Joint effort helps vets land civilian jobs
Posted March 19, 2016
Updated March 20, 2016
Durham, N.C. — Non-profits across North Carolina are working to close a long-standing employment gap.
"It's real hard. It's real hard," Victor Suazo says about his search for job opportunities after serving in the military.
Suazo was one of many veterans at the Emily K. Center in Durham on Friday looking to soak in the keys to having a successful interview. He was also there to pick up a new suit, especially picked out for him for free.
The 5.2 percent unemployment rate for all veterans in the state was .01 percent lower than the national average for this same demographic, according to the Joint Economic Committee, but a closer look at the data shows veterans are still at a disadvantage. Post-9/11 veterans in the state were at 7.2 percent unemployment in 2014, matching the rest of the country's veterans, but still significantly higher than the state's 5.4 percent unemployment rate for the general public.
eMerging Entrepreneurs created Friday's workshop, bringing on NC Works, which offers job search tips and resources for veterans, to lead discussions, and SuitedNSuccess to help job seekers choose the right attire for interviews. It was the second installment of the "Service to Success" workshop aimed to guide veterans through their transition period from service to civilian.
Mark Taylor from SuitedNSuccess said he hoped his group could help more veterans this year than last.
"Even if you feel like you qualify for the job, you're still kind of nervous, and for some individuals that you're helping, there's a lot riding on it," Taylor said.
He sees many programs are designed to help women with professional attire. SuitedNSuccess fills a gap in helping men feel confident, too.
"It's very important for man to feel like a man when he can get a job, he can provide for himself, if he has a family, you know, provide for them as well," Taylor said.
"If you look good, then you feel good. You feel confident.

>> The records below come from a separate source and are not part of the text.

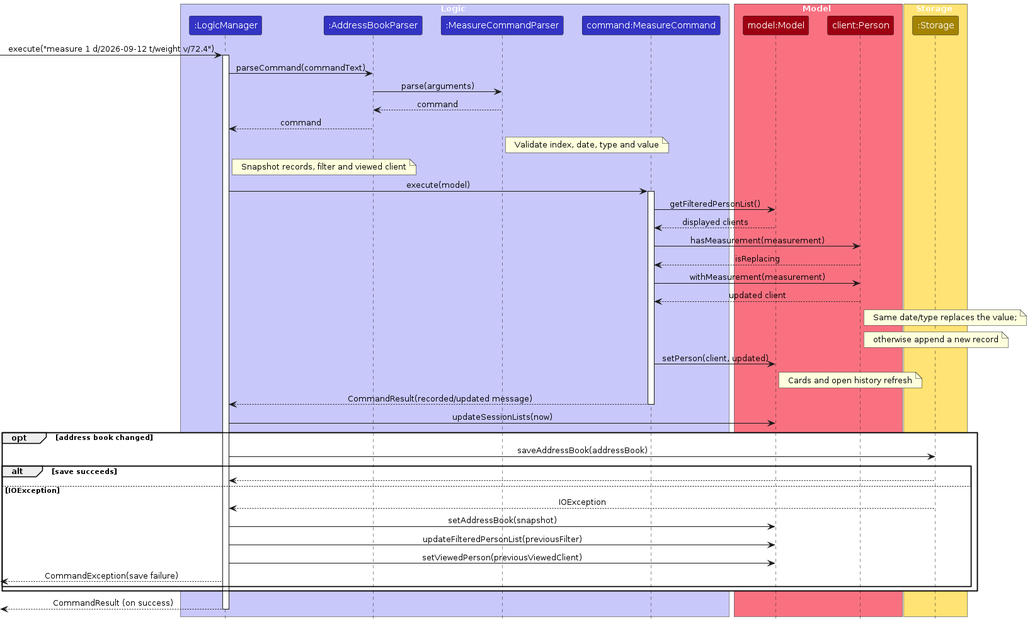
This is diagrams/MeasureSequenceDiagram.png from AY2627S1-CS2103T-F14a-2/tp, a PlantUML export, as it was before one commit. Its source is kept beside it as diagrams/MeasureSequenceDiagram.puml. Its diagram source:
```plantuml
@startuml
!include style.puml
skinparam ArrowFontStyle plain

box Logic LOGIC_COLOR_T1
participant ":LogicManager" as Logic LOGIC_COLOR
participant ":AddressBookParser" as Parser LOGIC_COLOR
participant ":MeasureCommandParser" as MeasureParser LOGIC_COLOR
participant "command:MeasureCommand" as Command LOGIC_COLOR
end box
box Model MODEL_COLOR_T1
participant "model:Model" as Model MODEL_COLOR
participant "client:Person" as Client MODEL_COLOR
end box
box Storage STORAGE_COLOR_T1
participant ":Storage" as Storage STORAGE_COLOR
end box

[-> Logic : execute("measure 1 d/2026-09-12 t/weight v/72.4")
activate Logic
Logic -> Parser : parseCommand(commandText)
Parser -> MeasureParser : parse(arguments)
MeasureParser --> Parser : command
Parser --> Logic : command
note right of MeasureParser : Validate index, date, type and value
note right of Logic : Snapshot records, filter and viewed client
Logic -> Command : execute(model)
activate Command
Command -> Model : getFilteredPersonList()
Model --> Command : displayed clients
Command -> Client : hasMeasurement(measurement)
Client --> Command : isReplacing
Command -> Client : withMeasurement(measurement)
Client --> Command : updated client
note right of Client : Same date/type replaces the value;
note right of Client : otherwise append a new record
Command -> Model : setPerson(client, updated)
note right of Model : Cards and open history refresh
Command --> Logic : CommandResult(recorded/updated message)
deactivate Command
Logic -> Model : updateSessionLists(now)
opt address book changed
Logic -> Storage : saveAddressBook(addressBook)
alt save succeeds
Storage --> Logic
else IOException
Storage --> Logic : IOException
Logic -> Model : setAddressBook(snapshot)
Logic -> Model : updateFilteredPersonList(previousFilter)
Logic -> Model : setViewedPerson(previousViewedClient)
Logic -->[ : CommandException(save failure)
end
end
Logic -->[ : CommandResult (on success)
deactivate Logic
@enduml
```
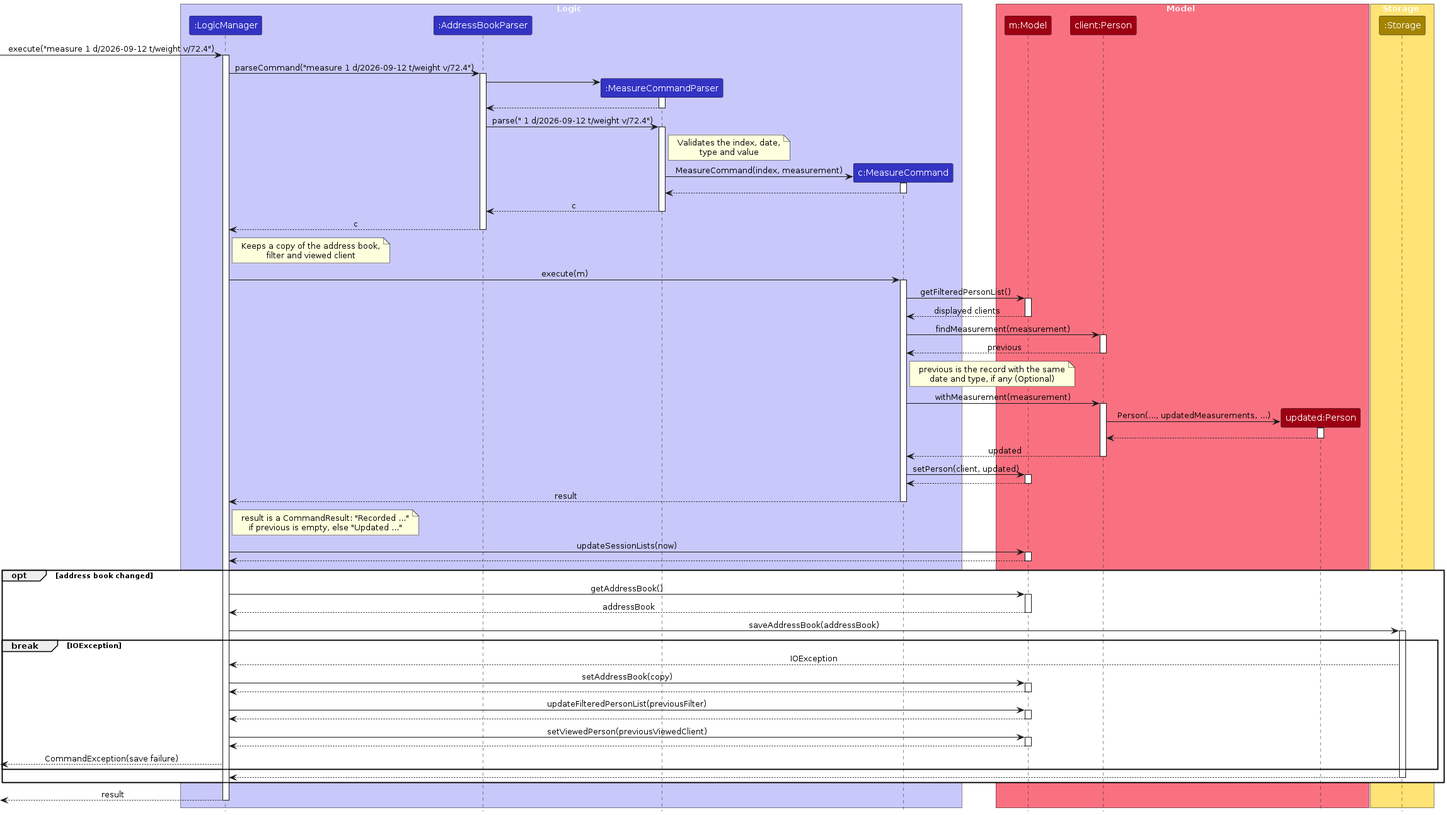
The same file after the commit.

Diff of the diagram source:
```diff
@@ -6,11 +6,12 @@
 participant ":LogicManager" as Logic LOGIC_COLOR
 participant ":AddressBookParser" as Parser LOGIC_COLOR
 participant ":MeasureCommandParser" as MeasureParser LOGIC_COLOR
-participant "command:MeasureCommand" as Command LOGIC_COLOR
+participant "c:MeasureCommand" as Command LOGIC_COLOR
 end box
 box Model MODEL_COLOR_T1
-participant "model:Model" as Model MODEL_COLOR
+participant "m:Model" as Model MODEL_COLOR
 participant "client:Person" as Client MODEL_COLOR
+participant "updated:Person" as Updated MODEL_COLOR
 end box
 box Storage STORAGE_COLOR_T1
 participant ":Storage" as Storage STORAGE_COLOR
@@ -18,39 +19,83 @@
 
 [-> Logic : execute("measure 1 d/2026-09-12 t/weight v/72.4")
 activate Logic
-Logic -> Parser : parseCommand(commandText)
-Parser -> MeasureParser : parse(arguments)
-MeasureParser --> Parser : command
-Parser --> Logic : command
-note right of MeasureParser : Validate index, date, type and value
-note right of Logic : Snapshot records, filter and viewed client
-Logic -> Command : execute(model)
+Logic -> Parser : parseCommand("measure 1 d/2026-09-12 t/weight v/72.4")
+activate Parser
+create MeasureParser
+Parser -> MeasureParser
+activate MeasureParser
+MeasureParser --> Parser
+deactivate MeasureParser
+Parser -> MeasureParser : parse(" 1 d/2026-09-12 t/weight v/72.4")
+activate MeasureParser
+note right of MeasureParser : Validates the index, date,\ntype and value
+create Command
+MeasureParser -> Command : MeasureCommand(index, measurement)
+activate Command
+Command --> MeasureParser
+deactivate Command
+MeasureParser --> Parser : c
+deactivate MeasureParser
+Parser --> Logic : c
+deactivate Parser
+note right of Logic : Keeps a copy of the address book,\nfilter and viewed client
+Logic -> Command : execute(m)
 activate Command
 Command -> Model : getFilteredPersonList()
+activate Model
 Model --> Command : displayed clients
-Command -> Client : hasMeasurement(measurement)
-Client --> Command : isReplacing
+deactivate Model
+Command -> Client : findMeasurement(measurement)
+activate Client
+Client --> Command : previous
+deactivate Client
+note right of Command : previous is the record with the same\ndate and type, if any (Optional)
 Command -> Client : withMeasurement(measurement)
-Client --> Command : updated client
-note right of Client : Same date/type replaces the value;
-note right of Client : otherwise append a new record
+activate Client
+create Updated
+Client -> Updated : Person(..., updatedMeasurements, ...)
+activate Updated
+Updated --> Client
+deactivate Updated
+Client --> Command : updated
+deactivate Client
 Command -> Model : setPerson(client, updated)
-note right of Model : Cards and open history refresh
-Command --> Logic : CommandResult(recorded/updated message)
+activate Model
+Model --> Command
+deactivate Model
+Command --> Logic : result
 deactivate Command
+note right of Logic : result is a CommandResult: "Recorded ..."\nif previous is empty, else "Updated ..."
 Logic -> Model : updateSessionLists(now)
+activate Model
+Model --> Logic
+deactivate Model
 opt address book changed
+Logic -> Model : getAddressBook()
+activate Model
+Model --> Logic : addressBook
+deactivate Model
 Logic -> Storage : saveAddressBook(addressBook)
-alt save succeeds
+activate Storage
+break IOException
+Storage --> Logic : IOException
+Logic -> Model : setAddressBook(copy)
+activate Model
+Model --> Logic
+deactivate Model
+Logic -> Model : updateFilteredPersonList(previousFilter)
+activate Model
+Model --> Logic
+deactivate Model
+Logic -> Model : setViewedPerson(previousViewedClient)
+activate Model
+Model --> Logic
+deactivate Model
+[<-- Logic : CommandException(save failure)
+end
 Storage --> Logic
-else IOException
-Storage --> Logic : IOException
-Logic -> Model : setAddressBook(snapshot)
-Logic -> Model : updateFilteredPersonList(previousFilter)
-Logic -> Model : setViewedPerson(previousViewedClient)
-Logic -->[ : CommandException(save failure)
+deactivate Storage
 end
-end
-Logic -->[ : CommandResult (on success)
+[<-- Logic : result
 deactivate Logic
 @enduml
```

So if I can help them with just that, then I feel like I've done my part."
Beyond dressing the part, NC Works taught workshop attendees how to speak the part with interviewing tips.
When Suazo walked back into the room at the end of the workshop with his new suit, he was met with a roar of applause. He thinks Taylor has done just what he set out to do.
"It means I can have my confidence when I'm going into an interview or talking to people," Suazo said just before leaving to find his next job.
eMerging Entrepreneurs have scheduled weekly workshops offering career assistance for veterans and their families throughout the spring.
Michelle Chavez is a junior studying Broadcast Journalism, Business Management and French at the University of Maryland. "I've learned that, as storytellers, we can access the most intimate aspects of a person's life and share these stories with the rest of the world in ways that may change another person's perspective or decisions," she says.